|Electronic Health Records Because EHRs improve how well your doctors talk to each other and coordinate your treatment, they can enhance your overall care. This article gives the facts on electronic health records.|
|First Aid & Safety Center Boo-boos, bug bites, and broken bones - oh my! Here's your one-stop shop for everything you need to know about how to keep kids safe.|
|Is it a Medical Emergency? Should you head straight for the emergency room when your child is hurt? Different problems require different levels of care, and you have many options.|
|How to Use 911 You can be a big help when someone is hurt or in danger. How? By dialing 911. Find out more in this article for kids.|
|911 Emergencies No one likes to think that something might happen to someone we care about. But whether we like it or not, emergencies do happen, and they require us to think and respond quickly.|

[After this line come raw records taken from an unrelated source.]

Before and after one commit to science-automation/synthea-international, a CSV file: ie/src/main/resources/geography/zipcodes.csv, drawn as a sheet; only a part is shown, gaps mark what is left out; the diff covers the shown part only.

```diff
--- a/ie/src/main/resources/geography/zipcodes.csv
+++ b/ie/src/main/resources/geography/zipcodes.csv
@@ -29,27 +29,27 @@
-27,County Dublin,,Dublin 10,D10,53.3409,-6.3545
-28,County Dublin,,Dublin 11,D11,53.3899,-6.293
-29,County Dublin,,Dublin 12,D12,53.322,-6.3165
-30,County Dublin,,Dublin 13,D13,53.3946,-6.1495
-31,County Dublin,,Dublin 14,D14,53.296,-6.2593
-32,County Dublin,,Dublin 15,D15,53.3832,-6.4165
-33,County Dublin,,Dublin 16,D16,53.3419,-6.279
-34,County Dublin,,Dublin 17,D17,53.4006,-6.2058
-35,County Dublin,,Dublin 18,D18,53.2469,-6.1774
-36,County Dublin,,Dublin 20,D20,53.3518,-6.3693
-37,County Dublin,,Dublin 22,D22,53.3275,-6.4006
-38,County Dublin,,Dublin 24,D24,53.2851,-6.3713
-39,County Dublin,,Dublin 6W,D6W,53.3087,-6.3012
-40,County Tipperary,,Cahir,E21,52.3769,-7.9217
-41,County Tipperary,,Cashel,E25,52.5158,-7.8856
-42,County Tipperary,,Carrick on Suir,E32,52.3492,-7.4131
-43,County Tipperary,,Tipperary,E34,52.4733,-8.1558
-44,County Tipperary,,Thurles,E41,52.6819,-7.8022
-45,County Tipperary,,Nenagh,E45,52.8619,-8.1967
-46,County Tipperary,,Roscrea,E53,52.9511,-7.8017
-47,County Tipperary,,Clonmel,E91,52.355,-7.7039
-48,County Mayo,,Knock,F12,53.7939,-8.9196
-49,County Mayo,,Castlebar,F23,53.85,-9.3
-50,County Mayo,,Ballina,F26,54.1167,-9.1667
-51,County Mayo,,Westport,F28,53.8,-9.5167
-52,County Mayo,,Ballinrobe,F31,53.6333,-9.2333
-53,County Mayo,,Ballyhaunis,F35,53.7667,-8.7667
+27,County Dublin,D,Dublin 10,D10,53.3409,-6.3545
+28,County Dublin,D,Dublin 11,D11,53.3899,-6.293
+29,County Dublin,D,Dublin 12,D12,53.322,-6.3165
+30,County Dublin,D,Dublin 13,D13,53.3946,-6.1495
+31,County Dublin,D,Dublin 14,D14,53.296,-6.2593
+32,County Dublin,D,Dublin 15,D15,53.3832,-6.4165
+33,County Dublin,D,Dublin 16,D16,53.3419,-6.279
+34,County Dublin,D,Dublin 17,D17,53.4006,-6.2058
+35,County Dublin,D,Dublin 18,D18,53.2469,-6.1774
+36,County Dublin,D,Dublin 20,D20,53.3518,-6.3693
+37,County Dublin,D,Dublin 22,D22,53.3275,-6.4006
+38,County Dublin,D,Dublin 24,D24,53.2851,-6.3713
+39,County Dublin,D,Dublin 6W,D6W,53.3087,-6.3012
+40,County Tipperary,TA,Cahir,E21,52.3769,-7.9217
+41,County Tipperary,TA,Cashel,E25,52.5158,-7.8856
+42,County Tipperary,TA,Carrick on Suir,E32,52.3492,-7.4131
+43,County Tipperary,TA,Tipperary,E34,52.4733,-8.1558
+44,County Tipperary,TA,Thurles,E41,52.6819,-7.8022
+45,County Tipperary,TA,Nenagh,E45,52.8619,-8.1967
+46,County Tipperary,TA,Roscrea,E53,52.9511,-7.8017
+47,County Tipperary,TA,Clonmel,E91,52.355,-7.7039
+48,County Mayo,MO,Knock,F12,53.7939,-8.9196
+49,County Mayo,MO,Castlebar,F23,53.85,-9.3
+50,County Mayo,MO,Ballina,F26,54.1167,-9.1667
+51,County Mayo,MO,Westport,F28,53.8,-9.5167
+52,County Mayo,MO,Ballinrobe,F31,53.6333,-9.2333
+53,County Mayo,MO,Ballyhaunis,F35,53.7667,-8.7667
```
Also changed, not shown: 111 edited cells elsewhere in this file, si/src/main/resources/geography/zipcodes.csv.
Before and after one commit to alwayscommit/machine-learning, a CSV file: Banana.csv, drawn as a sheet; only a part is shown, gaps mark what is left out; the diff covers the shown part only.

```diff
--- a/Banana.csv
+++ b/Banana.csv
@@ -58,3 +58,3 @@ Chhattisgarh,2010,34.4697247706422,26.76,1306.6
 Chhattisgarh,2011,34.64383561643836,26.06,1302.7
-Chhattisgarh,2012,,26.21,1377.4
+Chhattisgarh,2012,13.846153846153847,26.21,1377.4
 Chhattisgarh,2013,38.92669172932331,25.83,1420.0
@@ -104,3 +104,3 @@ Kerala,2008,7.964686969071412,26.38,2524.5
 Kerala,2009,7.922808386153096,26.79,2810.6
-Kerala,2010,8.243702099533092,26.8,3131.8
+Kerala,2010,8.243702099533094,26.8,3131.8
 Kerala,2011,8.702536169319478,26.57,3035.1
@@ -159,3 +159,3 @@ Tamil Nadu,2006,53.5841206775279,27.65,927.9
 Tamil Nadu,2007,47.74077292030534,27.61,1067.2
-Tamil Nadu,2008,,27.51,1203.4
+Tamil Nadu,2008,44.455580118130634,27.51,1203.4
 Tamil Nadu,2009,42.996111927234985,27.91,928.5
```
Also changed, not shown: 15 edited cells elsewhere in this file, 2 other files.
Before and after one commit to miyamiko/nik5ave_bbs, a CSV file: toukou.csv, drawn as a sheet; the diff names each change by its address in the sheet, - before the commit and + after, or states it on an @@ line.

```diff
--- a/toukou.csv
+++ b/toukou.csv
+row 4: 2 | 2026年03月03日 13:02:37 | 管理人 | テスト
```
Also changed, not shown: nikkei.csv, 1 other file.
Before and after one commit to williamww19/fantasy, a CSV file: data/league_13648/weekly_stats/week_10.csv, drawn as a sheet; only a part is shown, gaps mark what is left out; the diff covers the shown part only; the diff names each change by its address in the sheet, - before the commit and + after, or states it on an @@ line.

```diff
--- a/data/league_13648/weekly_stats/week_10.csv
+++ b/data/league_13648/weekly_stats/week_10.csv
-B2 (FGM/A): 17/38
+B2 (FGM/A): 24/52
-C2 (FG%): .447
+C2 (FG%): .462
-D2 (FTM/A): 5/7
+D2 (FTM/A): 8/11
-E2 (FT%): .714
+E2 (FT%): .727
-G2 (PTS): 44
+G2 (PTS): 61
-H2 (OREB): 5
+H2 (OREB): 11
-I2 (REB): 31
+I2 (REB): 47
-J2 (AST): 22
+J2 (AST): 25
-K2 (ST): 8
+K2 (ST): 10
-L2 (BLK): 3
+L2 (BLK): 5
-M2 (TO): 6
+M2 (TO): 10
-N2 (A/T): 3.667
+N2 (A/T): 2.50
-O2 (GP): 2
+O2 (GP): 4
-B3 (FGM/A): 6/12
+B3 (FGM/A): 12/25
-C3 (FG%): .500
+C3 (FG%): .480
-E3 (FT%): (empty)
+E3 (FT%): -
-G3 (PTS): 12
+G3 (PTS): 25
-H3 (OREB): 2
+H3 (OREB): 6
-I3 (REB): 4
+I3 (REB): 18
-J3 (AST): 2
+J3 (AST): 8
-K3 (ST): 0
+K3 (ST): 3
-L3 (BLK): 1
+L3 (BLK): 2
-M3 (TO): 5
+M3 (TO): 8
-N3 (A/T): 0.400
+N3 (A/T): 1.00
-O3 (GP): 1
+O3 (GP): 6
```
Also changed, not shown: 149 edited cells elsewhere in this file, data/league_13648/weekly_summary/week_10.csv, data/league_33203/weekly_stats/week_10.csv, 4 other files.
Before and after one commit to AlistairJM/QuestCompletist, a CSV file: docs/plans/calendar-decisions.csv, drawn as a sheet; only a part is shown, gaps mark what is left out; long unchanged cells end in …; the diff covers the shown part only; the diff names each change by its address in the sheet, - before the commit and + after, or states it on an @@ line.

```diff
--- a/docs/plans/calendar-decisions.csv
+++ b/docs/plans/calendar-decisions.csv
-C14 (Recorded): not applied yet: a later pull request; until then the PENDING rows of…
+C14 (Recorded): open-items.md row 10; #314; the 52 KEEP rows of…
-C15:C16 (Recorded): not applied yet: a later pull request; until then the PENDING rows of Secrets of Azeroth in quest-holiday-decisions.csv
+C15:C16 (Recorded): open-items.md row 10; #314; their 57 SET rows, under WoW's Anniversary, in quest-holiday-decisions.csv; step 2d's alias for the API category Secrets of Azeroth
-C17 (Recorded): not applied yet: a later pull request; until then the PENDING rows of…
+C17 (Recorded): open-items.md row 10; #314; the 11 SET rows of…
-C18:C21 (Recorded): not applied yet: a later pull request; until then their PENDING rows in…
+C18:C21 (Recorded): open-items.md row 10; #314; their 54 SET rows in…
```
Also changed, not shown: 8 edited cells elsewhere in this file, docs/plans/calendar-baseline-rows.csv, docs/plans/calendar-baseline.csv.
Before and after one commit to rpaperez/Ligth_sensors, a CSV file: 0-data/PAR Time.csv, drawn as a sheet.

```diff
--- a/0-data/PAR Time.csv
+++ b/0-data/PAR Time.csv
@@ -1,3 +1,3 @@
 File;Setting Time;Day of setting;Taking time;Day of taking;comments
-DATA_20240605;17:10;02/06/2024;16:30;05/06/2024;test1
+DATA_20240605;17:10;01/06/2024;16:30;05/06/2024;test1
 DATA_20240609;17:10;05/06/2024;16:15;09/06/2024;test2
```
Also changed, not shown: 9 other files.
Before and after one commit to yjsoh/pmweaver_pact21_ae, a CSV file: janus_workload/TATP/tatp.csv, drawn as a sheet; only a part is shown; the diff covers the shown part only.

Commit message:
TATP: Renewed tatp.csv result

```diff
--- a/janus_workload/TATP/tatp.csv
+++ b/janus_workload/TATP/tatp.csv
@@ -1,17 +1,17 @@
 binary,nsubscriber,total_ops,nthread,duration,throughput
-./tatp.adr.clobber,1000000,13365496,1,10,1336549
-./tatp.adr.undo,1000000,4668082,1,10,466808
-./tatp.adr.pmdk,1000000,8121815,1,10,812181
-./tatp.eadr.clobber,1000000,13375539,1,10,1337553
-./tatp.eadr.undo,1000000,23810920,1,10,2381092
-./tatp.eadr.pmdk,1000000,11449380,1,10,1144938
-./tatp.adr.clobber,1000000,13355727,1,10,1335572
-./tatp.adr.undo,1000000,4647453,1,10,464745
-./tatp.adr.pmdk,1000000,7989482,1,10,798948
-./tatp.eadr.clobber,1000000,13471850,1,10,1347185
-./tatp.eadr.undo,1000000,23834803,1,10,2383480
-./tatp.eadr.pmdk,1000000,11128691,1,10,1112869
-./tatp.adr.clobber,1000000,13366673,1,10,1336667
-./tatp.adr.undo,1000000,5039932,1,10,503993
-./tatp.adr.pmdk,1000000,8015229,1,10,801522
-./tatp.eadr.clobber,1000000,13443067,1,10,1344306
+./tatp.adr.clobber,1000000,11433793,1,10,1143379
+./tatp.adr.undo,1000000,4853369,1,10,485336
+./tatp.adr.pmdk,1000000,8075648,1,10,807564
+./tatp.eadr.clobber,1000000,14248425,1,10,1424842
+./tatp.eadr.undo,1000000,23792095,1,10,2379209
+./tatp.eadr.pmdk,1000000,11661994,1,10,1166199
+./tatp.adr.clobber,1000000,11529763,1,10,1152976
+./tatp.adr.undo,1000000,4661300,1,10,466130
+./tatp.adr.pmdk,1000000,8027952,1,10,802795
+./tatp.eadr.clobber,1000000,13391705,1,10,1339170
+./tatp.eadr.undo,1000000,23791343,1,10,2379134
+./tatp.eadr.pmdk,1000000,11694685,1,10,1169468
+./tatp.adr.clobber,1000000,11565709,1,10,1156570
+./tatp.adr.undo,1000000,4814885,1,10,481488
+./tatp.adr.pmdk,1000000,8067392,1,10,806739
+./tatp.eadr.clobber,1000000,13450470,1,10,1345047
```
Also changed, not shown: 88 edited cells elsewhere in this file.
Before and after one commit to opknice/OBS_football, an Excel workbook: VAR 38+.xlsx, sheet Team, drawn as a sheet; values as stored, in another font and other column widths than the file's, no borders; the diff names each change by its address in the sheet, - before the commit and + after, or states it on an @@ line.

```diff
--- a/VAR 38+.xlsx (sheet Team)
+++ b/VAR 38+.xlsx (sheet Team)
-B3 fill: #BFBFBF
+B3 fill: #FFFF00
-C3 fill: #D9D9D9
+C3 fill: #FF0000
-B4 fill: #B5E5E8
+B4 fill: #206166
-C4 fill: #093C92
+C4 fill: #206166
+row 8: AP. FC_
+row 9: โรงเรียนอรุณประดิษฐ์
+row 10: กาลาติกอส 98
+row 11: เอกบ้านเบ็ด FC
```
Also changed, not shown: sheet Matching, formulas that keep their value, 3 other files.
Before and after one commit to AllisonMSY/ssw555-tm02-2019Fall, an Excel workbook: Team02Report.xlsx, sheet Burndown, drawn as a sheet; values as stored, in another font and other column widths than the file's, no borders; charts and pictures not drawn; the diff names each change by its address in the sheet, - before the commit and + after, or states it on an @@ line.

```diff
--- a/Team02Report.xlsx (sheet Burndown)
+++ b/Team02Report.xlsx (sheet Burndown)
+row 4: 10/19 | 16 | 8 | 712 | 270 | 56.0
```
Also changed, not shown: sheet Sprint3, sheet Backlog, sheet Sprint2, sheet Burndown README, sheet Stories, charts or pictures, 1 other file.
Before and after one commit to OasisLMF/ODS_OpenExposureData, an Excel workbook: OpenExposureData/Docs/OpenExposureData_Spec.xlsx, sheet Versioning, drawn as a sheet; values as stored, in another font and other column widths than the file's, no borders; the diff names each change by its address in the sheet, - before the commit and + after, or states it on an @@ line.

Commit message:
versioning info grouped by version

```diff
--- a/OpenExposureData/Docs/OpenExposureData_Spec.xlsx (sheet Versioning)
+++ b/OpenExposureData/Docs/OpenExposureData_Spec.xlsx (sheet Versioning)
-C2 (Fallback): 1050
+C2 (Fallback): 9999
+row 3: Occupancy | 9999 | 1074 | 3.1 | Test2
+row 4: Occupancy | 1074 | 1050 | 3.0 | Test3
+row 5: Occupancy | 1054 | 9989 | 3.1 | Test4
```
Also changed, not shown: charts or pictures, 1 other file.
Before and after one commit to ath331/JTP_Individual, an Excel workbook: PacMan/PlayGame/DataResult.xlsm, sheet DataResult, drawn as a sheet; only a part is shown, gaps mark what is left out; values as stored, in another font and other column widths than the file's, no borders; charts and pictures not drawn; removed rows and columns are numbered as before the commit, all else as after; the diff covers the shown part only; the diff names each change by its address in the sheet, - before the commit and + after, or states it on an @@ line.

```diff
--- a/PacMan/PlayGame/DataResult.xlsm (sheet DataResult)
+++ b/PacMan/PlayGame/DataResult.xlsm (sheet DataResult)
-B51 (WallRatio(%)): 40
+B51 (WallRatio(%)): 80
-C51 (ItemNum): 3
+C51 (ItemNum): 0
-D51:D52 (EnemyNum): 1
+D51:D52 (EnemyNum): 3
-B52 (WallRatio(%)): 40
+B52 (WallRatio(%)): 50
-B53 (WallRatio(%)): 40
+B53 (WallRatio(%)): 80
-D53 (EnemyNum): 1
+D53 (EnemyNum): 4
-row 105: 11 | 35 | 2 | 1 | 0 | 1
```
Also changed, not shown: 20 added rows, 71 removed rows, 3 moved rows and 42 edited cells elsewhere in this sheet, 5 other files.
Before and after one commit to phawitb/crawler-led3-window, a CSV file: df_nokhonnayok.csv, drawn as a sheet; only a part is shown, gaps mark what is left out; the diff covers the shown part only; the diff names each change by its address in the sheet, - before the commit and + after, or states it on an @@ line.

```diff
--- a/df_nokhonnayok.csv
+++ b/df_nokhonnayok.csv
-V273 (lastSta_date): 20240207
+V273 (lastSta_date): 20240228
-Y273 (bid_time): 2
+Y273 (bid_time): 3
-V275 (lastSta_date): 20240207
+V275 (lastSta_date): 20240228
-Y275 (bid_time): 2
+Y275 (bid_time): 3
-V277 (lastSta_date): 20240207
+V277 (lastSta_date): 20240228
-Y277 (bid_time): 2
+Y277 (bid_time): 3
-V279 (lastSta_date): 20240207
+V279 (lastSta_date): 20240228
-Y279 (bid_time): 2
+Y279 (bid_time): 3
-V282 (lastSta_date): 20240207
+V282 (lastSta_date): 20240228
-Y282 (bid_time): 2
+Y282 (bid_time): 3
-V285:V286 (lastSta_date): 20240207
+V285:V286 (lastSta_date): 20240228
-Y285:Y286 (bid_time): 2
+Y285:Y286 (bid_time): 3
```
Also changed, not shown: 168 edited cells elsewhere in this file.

|3 Things Every Responsible Babysitter Should Know It's extremely unlikely that you'll face an emergency while babysitting. But knowing you're capable of handling problems allows you to relax and focus on the kids.|
|Emergency Contact Sheet The best time to prepare for an emergency is before it happens. Fill out this sheet, and post it near each phone.|
|Your Medical Records Each time you hop up on a doctor's exam table, somebody makes a note in your medical records. There may come a time when you need your medical information, so find out how to get it and how it's protected.|
|Getting Help: Know the Numbers The best time to prepare for an emergency is before one happens. Make sure your family knows emergency phone numbers - and make sure your kids know how to place a call for help.|
|Going to the Emergency Room Knowing what to expect when you need to take your child to the emergency room can help make it a little less stressful.|
|What Happens in the Emergency Room? When you need help right away, you can go to the emergency room of the nearest hospital. This article tells you what will happen when you get there.|
What to expect when coming to Akron Children's
For healthcare providers and nurses
Residency & Fellowships, Medical Students, Nursing and Allied Health
For prospective employees and career-seekers
Our online community that provides inspirational stories and helpful information.